Before-and-after change records
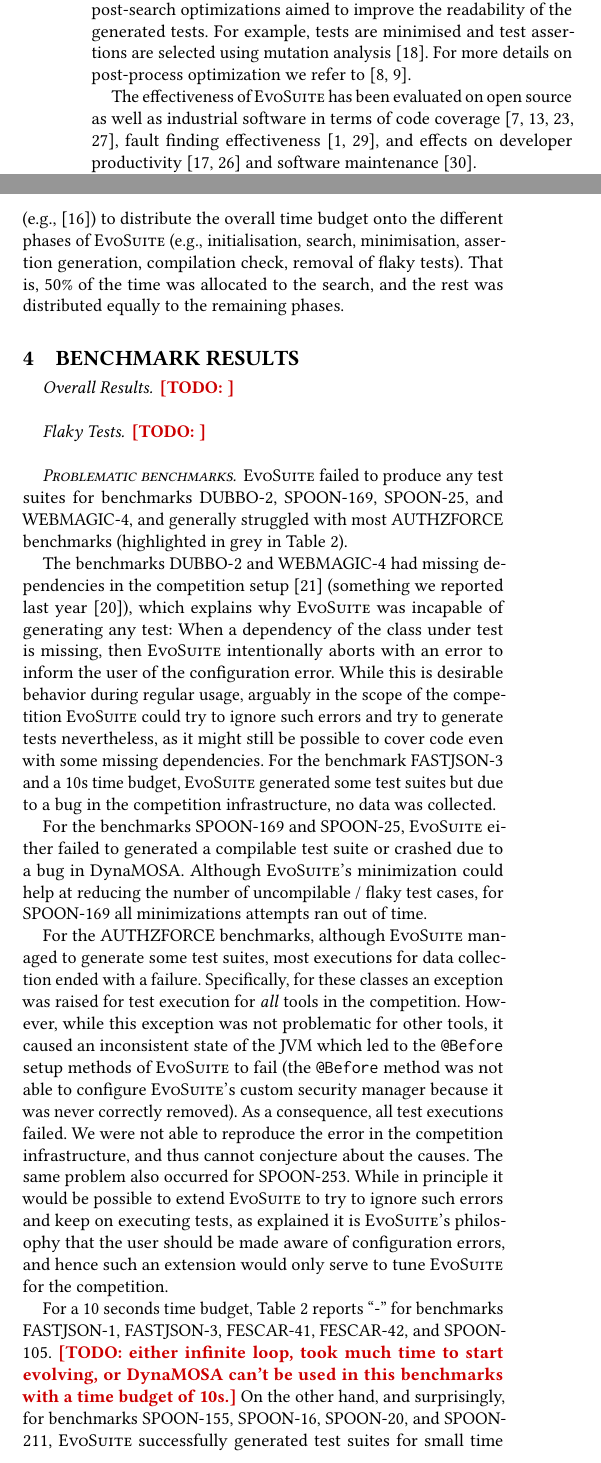
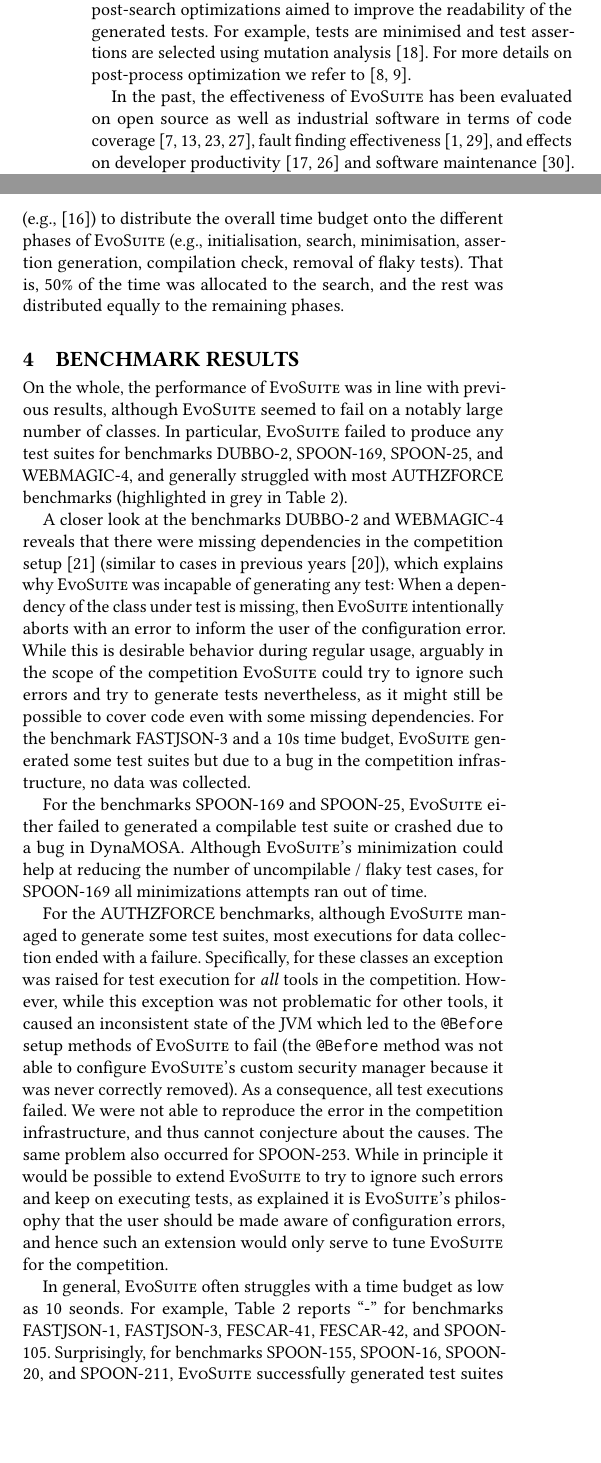
Before and after one commit to gofraser/sbst-contest, a LaTeX paper (papers/sbst19/paper_sbst19.tex): two parts of the columns of page 2 of 5 before the commit and two parts of the columns of page 2 of 4 after it, joined at a grey line, cut so that both start at the same text, the shorter picture padded with empty space. Compiled offline with pdfLaTeX.

Commit message:
Update text

```diff
--- a/papers/sbst19/paper_sbst19.tex
+++ b/papers/sbst19/paper_sbst19.tex
@@ -332,9 +332,14 @@
 the generated tests. For example, tests are minimised and test assertions are selected using mutation analysis~\cite{10.1109/TSE.2011.93}. For more details on post-process optimization we refer to~\cite{FrA11c,FrA13a}.
 
 
-The effectiveness of \EVOSUITE has been evaluated on open source as well as industrial software in terms of code coverage~\cite{fraser2014large,emse_archive,ea_evaluation,dynamosa}, fault finding
-effectiveness~\cite{shamshiri2015automatically,moein2017}, and effects on developer productivity~\cite{TOSEM_userstudy,ISSTA15_Study} and software maintenance~\cite{ICST2018_Maintenance}.
-
+In the past, the effectiveness of \EVOSUITE has been evaluated on open
+source as well as industrial software in terms of code
+coverage~\cite{fraser2014large,emse_archive,ea_evaluation,dynamosa},
+fault finding
+effectiveness~\cite{shamshiri2015automatically,moein2017}, and effects
+on developer productivity~\cite{TOSEM_userstudy,ISSTA15_Study} and
+software maintenance~\cite{ICST2018_Maintenance}.
+%
 \EVOSUITE has a longstanding record of success at the unit testing
 tool competition, having ranked second in the third edition of the
 competition~\cite{evosuiteAtSbst2015} and first in all the other
@@ -432,9 +437,8 @@
 % }
 % \end{table*}
 
-\paragraph{Overall Results}
+%\paragraph{Overall Results}
 
-\TODO{}
 
 %Table~\ref{table:results} lists the branch coverage and mutation
 %analysis results achieved by \EVOSUITE on all benchmark classes in the
@@ -471,9 +475,6 @@
 % generally worse than those of other projects, both in terms of
 % mutation score and ratio of fault detection.
 
-\paragraph{Flaky Tests}
-
-\TODO{}
 
 %~\EVOSUITE generated \FlakyEvosuite flaky tests per run on average,
 %much lower than the number of flaky tests produced by the competing
@@ -534,23 +535,26 @@
 %% features on test generation effectiveness for the benchmarks in the
 %% competition.
 
+On the whole, the performance of \EVOSUITE was in line with previous
+results, although \EVOSUITE seemed to fail on a notably large number
+of classes. In particular, \EVOSUITE failed to produce any test
+suites for benchmarks DUBBO-2, SPOON-169, SPOON-25, and WEBMAGIC-4,
+and generally struggled with most AUTHZFORCE benchmarks (highlighted
+in grey in Table~\ref{table:results}).
 
-\paragraph{Problematic benchmarks}
-
-\EVOSUITE failed to produce any test suites for benchmarks DUBBO-2, SPOON-169,
-SPOON-25, and WEBMAGIC-4, and generally struggled with most AUTHZFORCE
-benchmarks (highlighted in grey in Table~\ref{table:results}).
-
-The benchmarks DUBBO-2 and WEBMAGIC-4 had missing dependencies in the
-competition setup~\cite{sbst19competition} (something we reported last
-year~\cite{evosuiteAtSbst2018}), which explains why \EVOSUITE was incapable of
-generating any test: When a dependency of the class under test is missing, then
-\EVOSUITE intentionally aborts with an error to inform the user of the
-configuration error. While this is desirable behavior during regular usage,
-arguably in the scope of the competition \EVOSUITE could try to ignore such
-errors and try to generate tests nevertheless, as it might still be possible to
-cover code even with some missing dependencies. For the benchmark FASTJSON-3 and
-a 10s time budget, \EVOSUITE generated some test suites but due to a bug in the
+A closer look at the benchmarks DUBBO-2 and WEBMAGIC-4 reveals that
+there were missing dependencies in the competition
+setup~\cite{sbst19competition} (similar to cases in previous
+years~\cite{evosuiteAtSbst2018}), which explains why \EVOSUITE was
+incapable of generating any test: When a dependency of the class
+under test is missing, then \EVOSUITE intentionally aborts with an
+error to inform the user of the configuration error. While this is
+desirable behavior during regular usage, arguably in the scope of the
+competition \EVOSUITE could try to ignore such errors and try to
+generate tests nevertheless, as it might still be possible to cover
+code even with some missing dependencies. For the benchmark
+FASTJSON-3 and a 10s time budget, \EVOSUITE generated some test
+suites but due to a bug in the
 competition infrastructure, no data was collected. % FileNotFoundException in the infrastructure
 
 For the benchmarks SPOON-169 and SPOON-25, \EVOSUITE either failed to generated
@@ -578,13 +582,14 @@
 user should be made aware of configuration errors, and hence such an
 extension would only serve to tune \EVOSUITE for the competition.
 
-For a 10 seconds time budget, Table~\ref{table:results} reports ``-'' for
-benchmarks FASTJSON-1, FASTJSON-3, FESCAR-41, FESCAR-42, and SPOON-105.
+In general, \EVOSUITE often struggles with a time budget as low as 10
+seonds. For example, Table~\ref{table:results} reports ``-'' for
+benchmarks FASTJSON-1, FASTJSON-3, FESCAR-41, FESCAR-42, and
+SPOON-105.
 % last message in the log files was * Initial Number of Goals in DynMOSA = 942 / 10337
-\TODO{either infinite loop, took much time to start evolving, or DynaMOSA can't
-be used in this benchmarks with a time budget of 10s.}
+%\TODO{either infinite loop, took much time to start evolving, or DynaMOSA can't
+%be used in this benchmarks with a time budget of 10s.}
 %
-On the other hand, and surprisingly, for benchmarks SPOON-155, SPOON-16,
-SPOON-20, and SPOON-211, \EVOSUITE successfully generated test suites for small
-time budgets but it failed to do it for large time budgets. For all, \EVOSUITE
-crashed due to a bug in the DynaMOSA algorithm.
+Surprisingly, for benchmarks SPOON-155, SPOON-16, SPOON-20, and
+SPOON-211, \EVOSUITE successfully generated test suites for small
+time budgets but it failed to do it for large time budgets. For all,
@@ -591,3 +602,4 @@
+bugs.
 %% SPOON-155 (240s), SPOON-16 (120s), SPOON-20 (120s and 240s), SPOON-211 (120s)
 %java.lang.NullPointerException: null
 %	at org.evosuite.ga.operators.ranking.RankBasedPreferenceSorting.getNumberOfSubfronts(RankBasedPreferenceSorting.java:158) ~[evosuite-master-1.0.7-SNAPSHOT.jar:1.0.7-SNAPSHOT]
```
Also changed, not shown: papers/sbst19/paper_sbst19.bbl (deleted), papers/sbst19/paper_sbst19.tex (30 more changed lines).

§ Exercise requirements: The number alone, please: how many lines in the data contain the string "table"?

§ Solution to the problem: 6